Sunday mornings were special, as always. Sharing worship in the Loudon church is always deeply moving and sitting in the side pews with my deaf students brings such joy and peace — even as I struggle to accurately sign a hymn or sermon for them. The morning we all signed “Kumbaya” as the congregation sang, I thought my heart would burst with joy! Often I am the lone msungu at the English service but never feel alone. The “warm heart of Africa” surrounds me figuratively and literally. Malawi is home.

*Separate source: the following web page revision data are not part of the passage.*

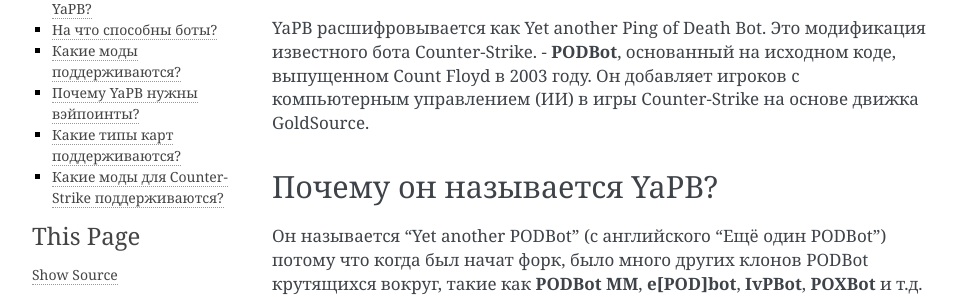
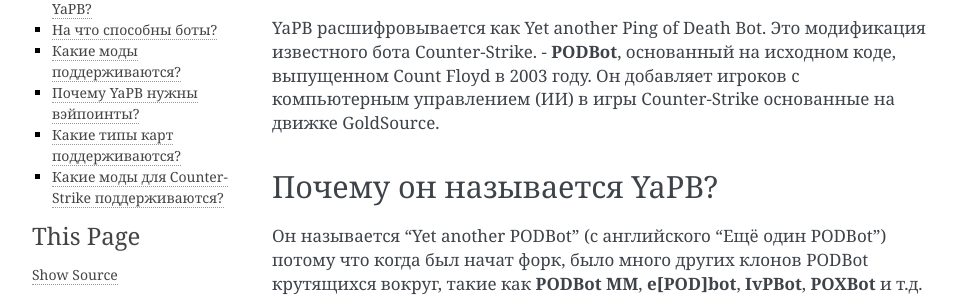
Before and after one commit to yapb/docs, a Sphinx documentation site: the page built from docs/introduction.rst, in a window 1280 px wide and 900 px high. Shown: the part 159-456 px from the top of the window, without its empty margins (148-1110 px from the left). Built offline with Sphinx 7.4.7, drawn with Linux system fonts in a browser that asks for light colours.

Commit message:
fix: wording

```diff
--- a/docs/introduction.rst
+++ b/docs/introduction.rst
@@ -5,7 +5,7 @@
 Что такое YaPB?
 -----------------
 YaPB расшифровывается как Yet another Ping of Death Bot. Это модификация известного бота Counter-Strike. - **PODBot**, основанный на исходном коде, выпущенном Count Floyd в 2003 году.
-Он добавляет игроков с компьютерным управлением (ИИ) в игры Counter-Strike на основе движка GoldSource.
+Он добавляет игроков с компьютерным управлением (ИИ) в игры Counter-Strike основанные на движке GoldSource.
 
 Почему он называется YaPB?
 -----------------
```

There must be words better than “pride” and “joy” to describe a visit I made with headteacher Mr. Hara to one of our former students. Fannie was one of the charter class at the school and in September 2012 began her year of student teaching at Emphangweni, which is about 4 km from Embangweni along the Jenda road. At the end of her first week, the school headmaster called to tell us “Fannie can’t do this. She must leave.” Fighting words to a dedicated headteacher and msungu gogo! We know Fannie. Fannie can do anything she makes up her mind to do. A week slipped by before we were able to rent a car and get out to her school. We found Fannie at work in her classroom of 71 hearing students — Standard 4, learning Chewa. She was, by then, well settled into the job and we were seeing the Fannie we expected: a young woman poised, confident and leading a class that didn’t seem to know or care that she is deaf. I asked her, as we corrected lesson books together, if back in preschool or even Standard 8 she had ever dreamed of this time. With tears in her eyes, she replied “No, never.” Marion Medical Mission can be proud of its part in providing a school where students like Fannie can learn and dream and move forward in life.
Seven weeks in Malawi — but not one shallow well installed. Dinners out—conversations in English and Tumbuka—so many friends old and new to greet each day—handshakes followed by hugs when I finish teaching in Preschool 2—laughter—singing together—praying together—a hundred questions answered about America—a thank-you note from a young man in Standard 6—dancing—signing—sharing a Coke at day’s end—worshiping the One God in Malawi and in America. Preaching on almost a moment’s notice at Loudon congregation. But not one single, solitary shallow well installation! Maybe next year.